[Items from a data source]
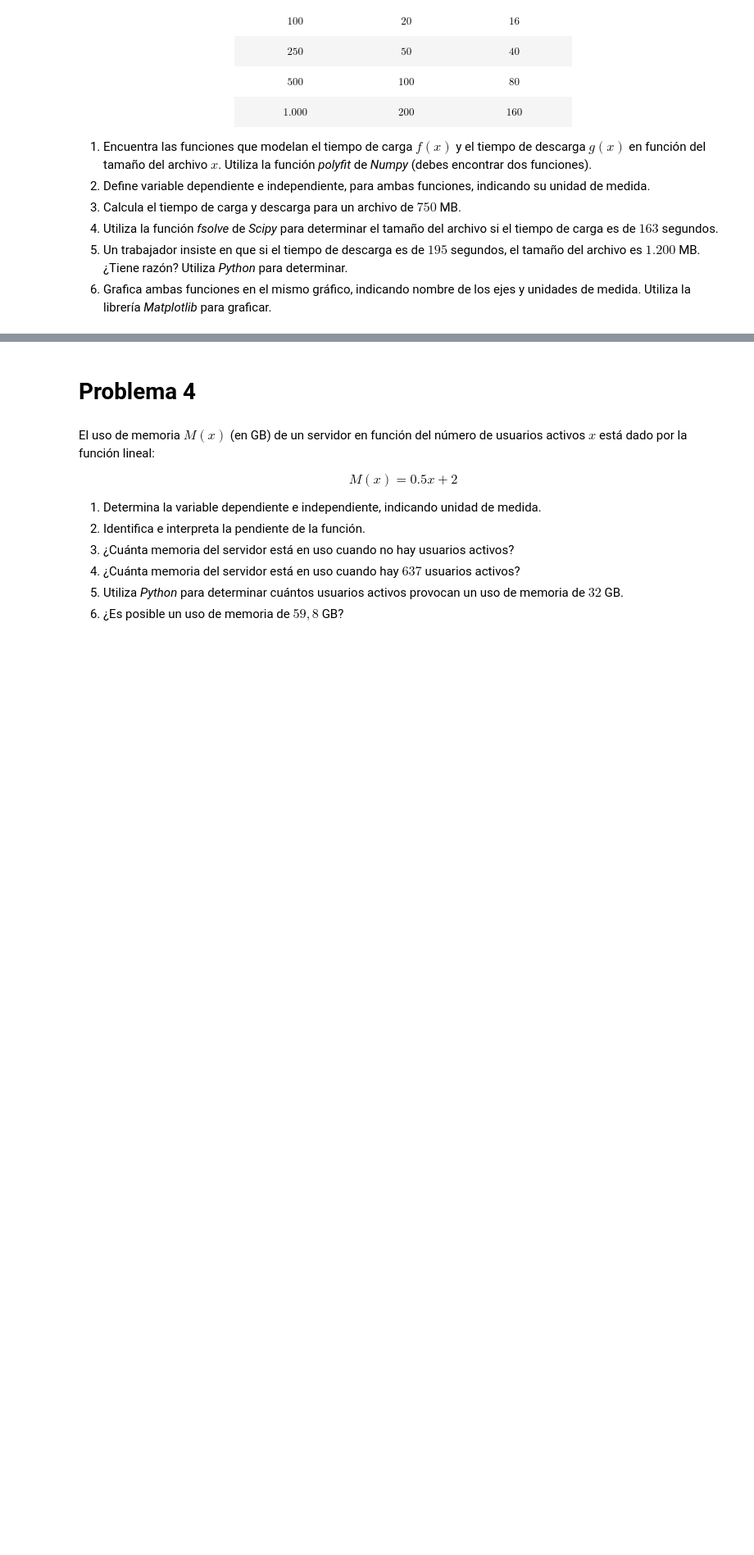
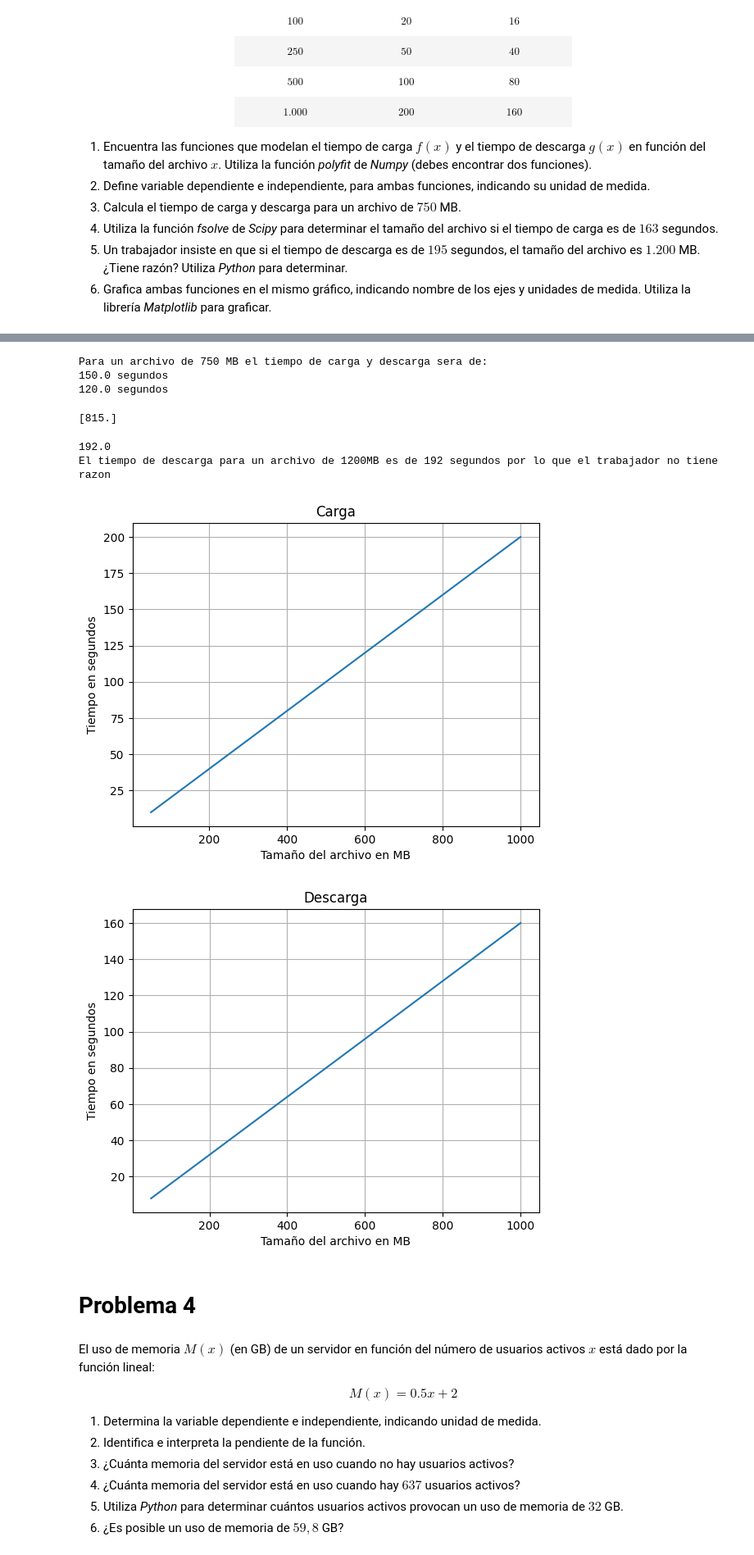
Before and after one commit to Notzeiro/DuocUC-2025, a Jupyter notebook: Math stuff (class)/G2_Función_Lineal(study guide 26_08_2025).ipynb, the cells around one changed output, grey strips where cells are left out. Shown at 82% size. Cells and saved outputs as stored; diff of their text form; code cells hidden in the pictures; blank space fills up the shorter version.

```diff
--- a/Math stuff (class)/G2_Función_Lineal(study guide 26_08_2025).ipynb
+++ b/Math stuff (class)/G2_Función_Lineal(study guide 26_08_2025).ipynb
@@ -203,5 +228,45 @@ Una empresa de tecnología quiere optimizar el tiempo de carga y descarga de arc
+# %%
+#3. Calcula el tiempo de carga y descarga para un archivo de $750$ MB.
+
+def carga(x):
+    return 0.2*x
+
+def descarga(x):
+    return 0.16*x
+
+funciones=[carga , descarga]
+
+print("Para un archivo de 750 MB el tiempo de carga y descarga sera de:")
+for funcion in funciones:
+    print(f"{funcion(750)} segundos")
+# %% [output]
+Para un archivo de 750 MB el tiempo de carga y descarga sera de:
+150.0 segundos
+120.0 segundos
 # %%
 #4. Utiliza la función *fsolve* de *Scipy* para determinar el tamaño del archivo si el tiempo de carga es de $163$ segundos.
+
+
+from scipy.optimize import fsolve
+
+def carga(x):
+    return 0.2*x - 163
+
+solucionn = fsolve(carga , 0)
+
+print(f"el tamaño del archivo para un tiempo de carga de 163 segundos seria de: {solucionn} MB")
+# %% [output]
+[815.]
 # %%
 #5. Un trabajador insiste en que si el tiempo de descarga es de $195$ segundos, el tamaño del archivo es $1.200$ MB. ¿Tiene razón?
 # Utiliza *Python* para determinar.
+
+def descarga(x):
+    return 0.16*x
+
+print(descarga(1200))
+
+print("El tiempo de descarga para un archivo de 1200MB es de 192 segundos por lo que el trabajador no tiene razon")
+# %% [output]
+192.0
+El tiempo de descarga para un archivo de 1200MB es de 192 segundos por lo que el trabajador no tiene razon
@@ -211,3 +273,36 @@ Una empresa de tecnología quiere optimizar el tiempo de carga y descarga de arc
+# %%
+#6. Grafica ambas funciones en el mismo gráfico, indicando nombre de los ejes y unidades de medida.
+# Utiliza la librería *Matplotlib* para graficar.
+
+import matplotlib.pyplot as plt
+import numpy as np
+
+x = np.array([50 , 100 , 250 , 500 , 1000])
+y = np.array([10 , 20 , 50 , 100 , 200])
+y2 = np.array([8 , 16 , 40 , 80 , 160])
+
+plt.plot(x , y)
+plt.grid(True)
+
+
+plt.title("Carga")
+plt.xlabel("Tamaño del archivo en MB")
+plt.ylabel("Tiempo en segundos")
+
+plt.show()
+
+plt.plot(x , y2)
+plt.grid(True)
+
+
+plt.title("Descarga")
+plt.xlabel("Tamaño del archivo en MB")
+plt.ylabel("Tiempo en segundos")
+
+plt.show()
+# %% [output]
+[figure, added]
+[figure, added]
 # %% [markdown]
 # Problema 4
 # %% [markdown]
```
Also changed, not shown: parts of 16 cells of this notebook.
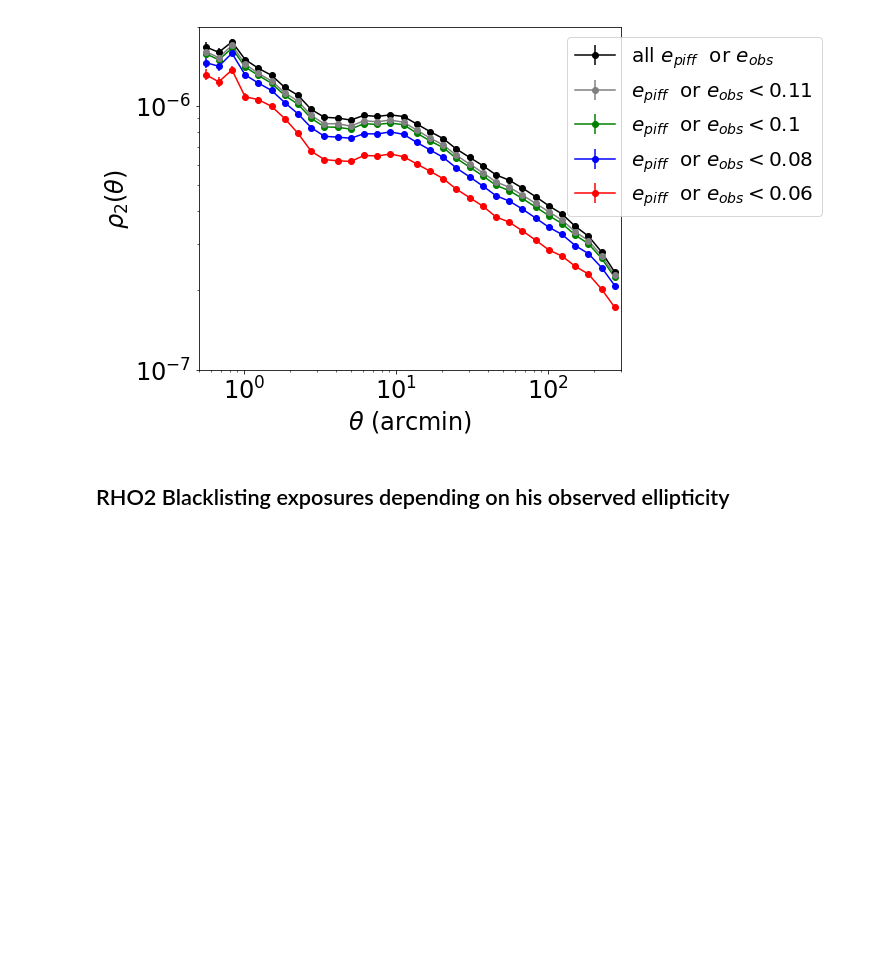
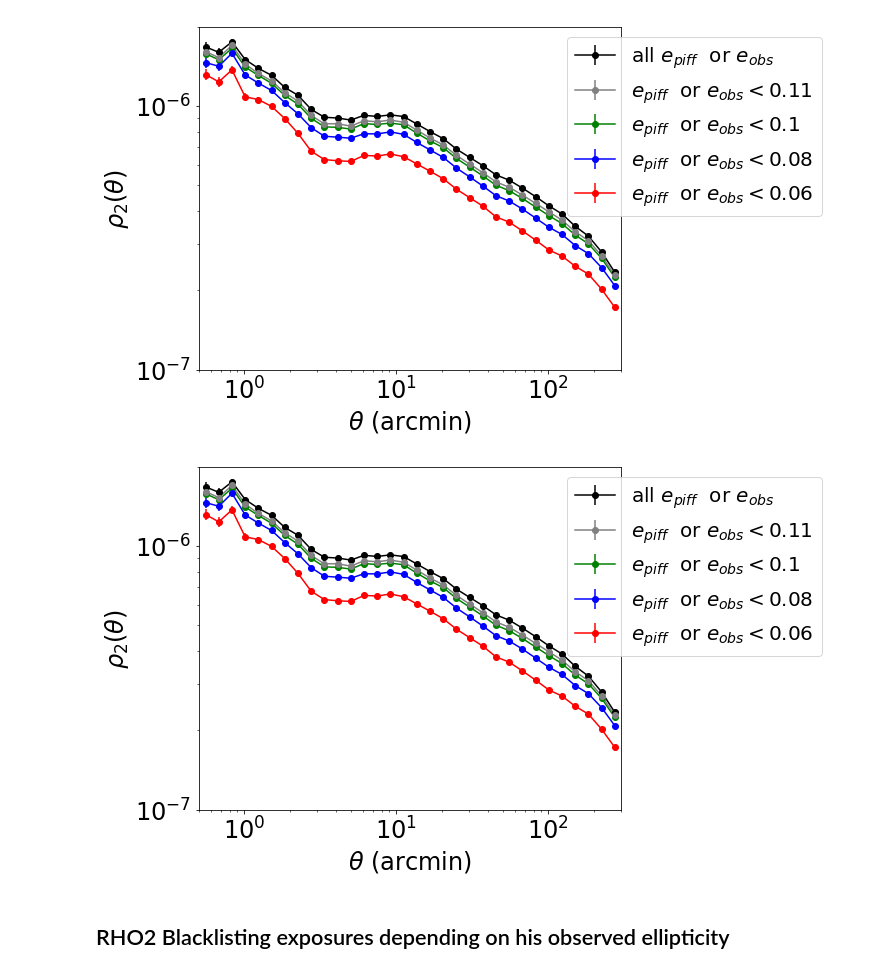
Before and after one commit to andalenavals/notebooks, a Jupyter notebook: y3a1-v29tests/y3a1-v29TESTS.ipynb, the cells around one changed output. Cells and saved outputs as stored; diff of their text form; code cells hidden in the pictures; blank space fills up the shorter version.

```diff
--- a/y3a1-v29tests/y3a1-v29TESTS.ipynb
+++ b/y3a1-v29tests/y3a1-v29TESTS.ipynb
@@ -533,6 +552,10 @@ plt.tight_layout()
 plt.savefig('rho2p_y3a1-v29_throwing_away_epifforeobs.pdf', dpi=150)
 # %% [output]
 [figure]
+# %%
+display(fig)
+# %% [output]
+[figure, added]
 # %% [markdown]
 ## RHO2 Blacklisting exposures depending on his observed ellipticity
 # %%
```
Also changed, not shown: parts of 21 cells of this notebook, 3 other files.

» **TO DO**: List each line of the entries that holds the string "return".

» **EXERCISE RESPONSE**:
+    return 0.2*x
+    return 0.16*x
+    return 0.2*x - 163
+    return 0.16*x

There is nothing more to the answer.